Thanks to Cerrito Classics, I’ve finally seen Dr. Zhivago in something approximating the way it was meant to be seen–35mm with DTS digital 5.1 sound. True, the movie was meant to be seen in 70mm, with six-track magnetic sound, but this is probably as close as I’m ever going to get to that.
There’s an interesting technical issue here. Zhivago was one of the first films shot in plain old 35mm scope to be released in a 70mm blow-up. Yes, the image quality suffers–previous 70mm releases, shot in 65mm or a large 35mm format called Technirama–look better. (For details, visit the American WideScreen Museum.) Unfortunately, 35mm blow-ups were soon the standard for 70mm presentations.
Although made by Lawrence of Arabia’s writer, director, and cinematographer, Dr. Zhivago doesn’t measure up to that masterpiece. But then, few films do. Still, I’m a sucker for this kind of historical epic–one that focuses on normal people trying to cope with huge historical changes going on around them. The cast is excellent, and I’m even willing to forgive the casting of Omar Sharif, who doesn’t look Russian but still gives a fine performance.
I have one major quibble with the story. Can anyone tell me in what year the framing story–the one by the dam where Zhivago’s brother interviews his possible niece–is supposed to be set? The sequence keeps suggesting that everything in the USSR is so much better now. Yet things only got worse until Stalin died in 1953. That would make any child conceived during the Russian Civil War considerably older than the girl in those scenes.

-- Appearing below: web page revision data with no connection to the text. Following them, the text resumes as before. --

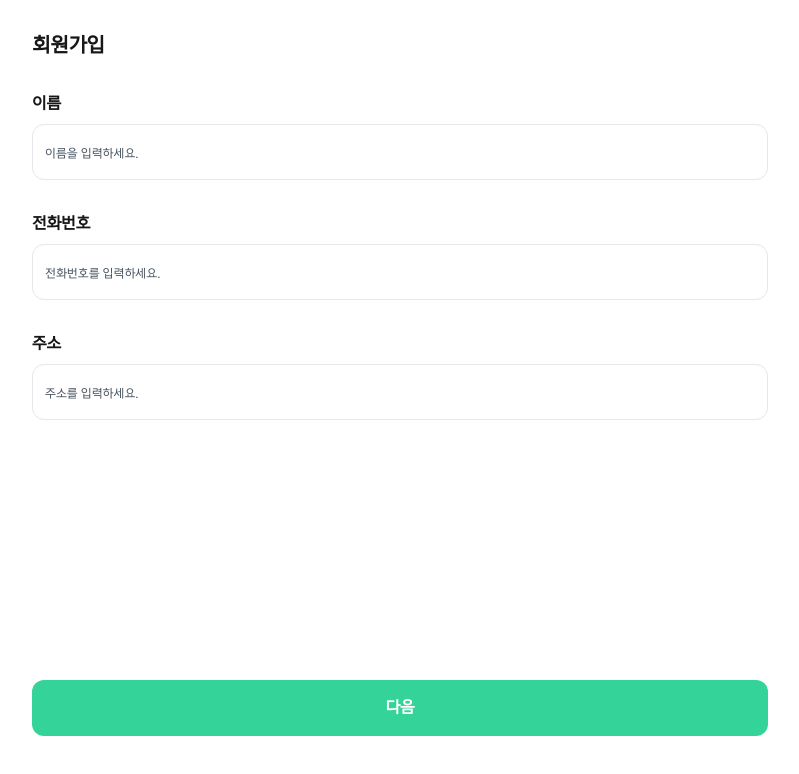
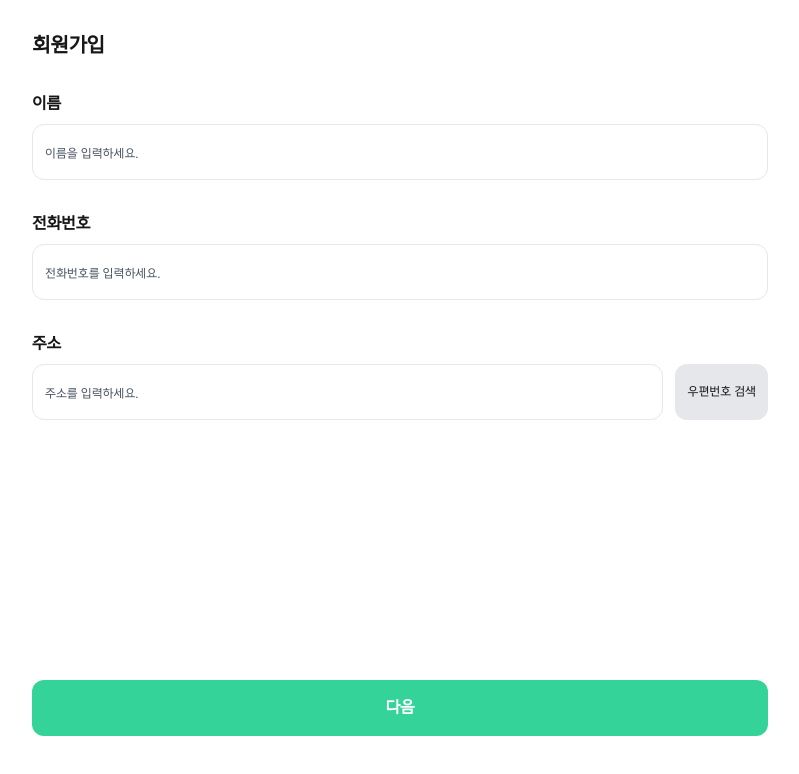
Before and after one commit to GoormFintechDev1/frontend, a Next.js app: page /register in a window 1280 px wide. Both pictures are taken after typing "Sample", "Sample", "Sample123", "Sample123" into the empty fields and a click on the button "다음". Shown: the top 774 px of the page, without its empty margins (240-1039 px from the left). Built offline with nearby package versions, Linux system fonts and the light colour scheme; no server answers.

Commit message:
Feat(register):우편번호 api 추가

```diff
--- /dev/null
+++ b/src/components/AdderssInput.tsx
@@ -0,0 +1,27 @@
+import AddressSearch from "./AddressSearch";
+
+interface Props {
+  onAddressSelect: (address: string) => void;
+  value: string;
+}
+
+function AddressInput({ onAddressSelect, value }: Props) {
+
+  const handleAddressSelect = (address: string) => {
+    onAddressSelect(address);
+  };
+
+  return (
+    <div className="flex gap-3">
+      <input
+        className="input-base flex-grow"
+        placeholder="주소를 입력하세요."
+        value={value}
+        readOnly
+      />
+      <AddressSearch onAddressSelect={handleAddressSelect} />
+    </div>
+  );
+}
+
+export default AddressInput;
--- /dev/null
+++ b/src/components/AddressSearch.tsx
@@ -0,0 +1,36 @@
+import React, { useEffect } from "react";
+
+interface Props {
+    onAddressSelect: (func:string) => void
+}
+
+function AddressSearch({ onAddressSelect }:Props) {
+  useEffect(() => {
+    const script = document.createElement("script");
+    script.src = "//t1.daumcdn.net/mapjsapi/bundle/postcode/prod/postcode.v2.js";
+    script.async = true;
+    document.body.appendChild(script);
+
+    return () => {
+      document.body.removeChild(script);
+    };
+  }, []);
+
+  // 주소 검색을 실행하는 함수
+  const handleOpenPostcode = (e: React.MouseEvent<HTMLButtonElement>) => {
+    e.preventDefault();
+    new window.daum.Postcode({
+      oncomplete: function (data) {
+        onAddressSelect(data.address);
+      },
+    }).open();
+  };
+
+  return (
+    <div>
+      <button className="p-3 bg-gray-200 rounded-xl text-xs h-full" onClick={handleOpenPostcode}>우편번호 검색</button>
+    </div>
+  );
+}
+
+export default AddressSearch;
--- a/src/components/Register2.tsx
+++ b/src/components/Register2.tsx
@@ -1,6 +1,9 @@
+'use client'
+
 import { SubmitHandler, useForm } from "react-hook-form";
 import Button from "./Button";
-
+import { useState } from "react";
+import AdderssInput from "./AdderssInput";
 interface InputType {
     username: string,
     phone: string,
@@ -14,12 +17,21 @@ interface Props {
 
 export default function Register2({onReadySubmit}:Props){
 
-    const {register, handleSubmit} = useForm<InputType>();
-    const onSubmit: SubmitHandler<InputType> = (data) => onReadySubmit(data); //나중에는 api 연결
+    const {register, handleSubmit, setValue} = useForm<InputType>();
+    const onSubmit: SubmitHandler<InputType> = (data) => {
+        onReadySubmit(data);
+    }; //나중에는 api 연결
+    const [address, setAddress] = useState("");
+
+    const handleAddressSelect = (selectedAddress:string) => {
+        setAddress(selectedAddress);
+        setValue("address", selectedAddress);
+    }
 
 
     return(
         <div className="h-full">
+
             <form className="flex flex-col space-y-8 h-full" onSubmit={handleSubmit(onSubmit)}>
                 <p className="text-xl font-bold">회원가입</p>
                 <div className="label-input-set">
@@ -32,7 +44,7 @@ export default function Register2({onReadySubmit}:Props){
                 </div>
                 <div className="label-input-set">
                     <label className="label-base">주소</label>
-                    <input className="w-full input-base" placeholder="주소를 입력하세요." type="password" {...register("address")}></input>
+                    <AdderssInput value={address} onAddressSelect={handleAddressSelect} />
                 </div>
                 <div className="flex-grow"></div>
                 <div className="py-8">
```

Anyway, a big thanks to Speakeasy Theaters and the Cerrito for giving Dr. Zhivago such a wonderful presentation. Besides, if you’re going to watch a three-hour movie with an intermission, what’s better than a theater with couches and real food?
Filed under: First-person Report